▶ **Exercise prompt**
Every line that contains the word "preprocessor" should be copied from the records below.

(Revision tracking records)
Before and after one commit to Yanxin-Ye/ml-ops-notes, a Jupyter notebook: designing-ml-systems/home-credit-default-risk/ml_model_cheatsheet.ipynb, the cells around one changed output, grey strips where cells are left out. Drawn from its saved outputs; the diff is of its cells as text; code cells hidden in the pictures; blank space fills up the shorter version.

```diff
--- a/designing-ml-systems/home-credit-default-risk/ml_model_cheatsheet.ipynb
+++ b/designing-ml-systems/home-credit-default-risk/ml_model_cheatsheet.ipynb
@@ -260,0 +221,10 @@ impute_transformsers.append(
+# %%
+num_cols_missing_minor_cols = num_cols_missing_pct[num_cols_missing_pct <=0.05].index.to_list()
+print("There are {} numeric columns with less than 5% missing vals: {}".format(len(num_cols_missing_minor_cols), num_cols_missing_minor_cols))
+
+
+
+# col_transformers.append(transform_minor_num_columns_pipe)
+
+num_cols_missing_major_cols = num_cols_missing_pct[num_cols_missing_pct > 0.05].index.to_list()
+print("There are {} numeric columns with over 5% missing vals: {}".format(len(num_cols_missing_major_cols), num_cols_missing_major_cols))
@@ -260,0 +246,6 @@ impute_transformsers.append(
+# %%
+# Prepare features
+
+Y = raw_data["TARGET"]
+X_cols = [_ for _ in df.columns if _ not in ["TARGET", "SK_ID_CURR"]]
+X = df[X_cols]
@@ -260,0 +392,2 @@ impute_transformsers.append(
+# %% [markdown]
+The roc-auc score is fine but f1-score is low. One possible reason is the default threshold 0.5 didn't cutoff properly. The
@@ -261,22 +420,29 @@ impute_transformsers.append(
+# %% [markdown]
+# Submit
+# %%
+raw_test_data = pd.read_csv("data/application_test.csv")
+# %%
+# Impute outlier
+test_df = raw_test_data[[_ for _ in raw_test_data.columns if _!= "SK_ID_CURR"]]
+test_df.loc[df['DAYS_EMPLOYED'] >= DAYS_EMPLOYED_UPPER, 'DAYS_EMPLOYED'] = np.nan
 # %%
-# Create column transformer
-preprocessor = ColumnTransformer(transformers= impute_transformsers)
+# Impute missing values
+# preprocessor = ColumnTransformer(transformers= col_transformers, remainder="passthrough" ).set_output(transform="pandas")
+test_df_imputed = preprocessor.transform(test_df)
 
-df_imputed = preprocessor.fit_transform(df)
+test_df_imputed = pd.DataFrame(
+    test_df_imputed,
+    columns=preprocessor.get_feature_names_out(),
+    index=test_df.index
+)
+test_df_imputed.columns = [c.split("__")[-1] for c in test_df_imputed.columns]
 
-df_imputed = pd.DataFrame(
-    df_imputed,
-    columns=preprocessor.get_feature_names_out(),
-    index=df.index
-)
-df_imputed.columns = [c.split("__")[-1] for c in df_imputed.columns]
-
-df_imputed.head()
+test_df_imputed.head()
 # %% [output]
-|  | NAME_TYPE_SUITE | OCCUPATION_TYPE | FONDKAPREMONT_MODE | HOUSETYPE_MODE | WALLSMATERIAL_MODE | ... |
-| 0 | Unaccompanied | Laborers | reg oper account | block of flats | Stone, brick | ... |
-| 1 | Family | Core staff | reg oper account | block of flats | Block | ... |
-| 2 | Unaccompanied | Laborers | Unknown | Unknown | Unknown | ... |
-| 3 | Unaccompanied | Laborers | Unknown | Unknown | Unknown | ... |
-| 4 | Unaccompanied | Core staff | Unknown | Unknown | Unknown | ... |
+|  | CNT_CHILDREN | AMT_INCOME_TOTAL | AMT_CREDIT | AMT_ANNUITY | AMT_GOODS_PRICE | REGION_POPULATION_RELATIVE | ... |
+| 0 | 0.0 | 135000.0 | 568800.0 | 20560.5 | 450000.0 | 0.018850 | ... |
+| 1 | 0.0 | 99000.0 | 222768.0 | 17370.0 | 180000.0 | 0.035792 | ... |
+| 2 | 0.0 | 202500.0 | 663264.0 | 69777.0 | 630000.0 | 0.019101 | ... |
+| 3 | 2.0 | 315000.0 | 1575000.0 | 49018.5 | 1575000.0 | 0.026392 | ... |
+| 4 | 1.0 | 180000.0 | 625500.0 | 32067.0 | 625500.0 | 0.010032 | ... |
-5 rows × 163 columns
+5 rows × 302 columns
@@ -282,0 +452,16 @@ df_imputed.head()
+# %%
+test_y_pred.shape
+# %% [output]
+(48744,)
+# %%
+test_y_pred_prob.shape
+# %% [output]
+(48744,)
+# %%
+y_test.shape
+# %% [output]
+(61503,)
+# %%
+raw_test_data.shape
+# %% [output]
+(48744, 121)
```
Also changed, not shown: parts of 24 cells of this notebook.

▶ **Response to the exercise**
-preprocessor = ColumnTransformer(transformers= impute_transformsers)
+# preprocessor = ColumnTransformer(transformers= col_transformers, remainder="passthrough" ).set_output(transform="pandas")
+test_df_imputed = preprocessor.transform(test_df)
-df_imputed = preprocessor.fit_transform(df)
+    columns=preprocessor.get_feature_names_out(),
-    columns=preprocessor.get_feature_names_out(),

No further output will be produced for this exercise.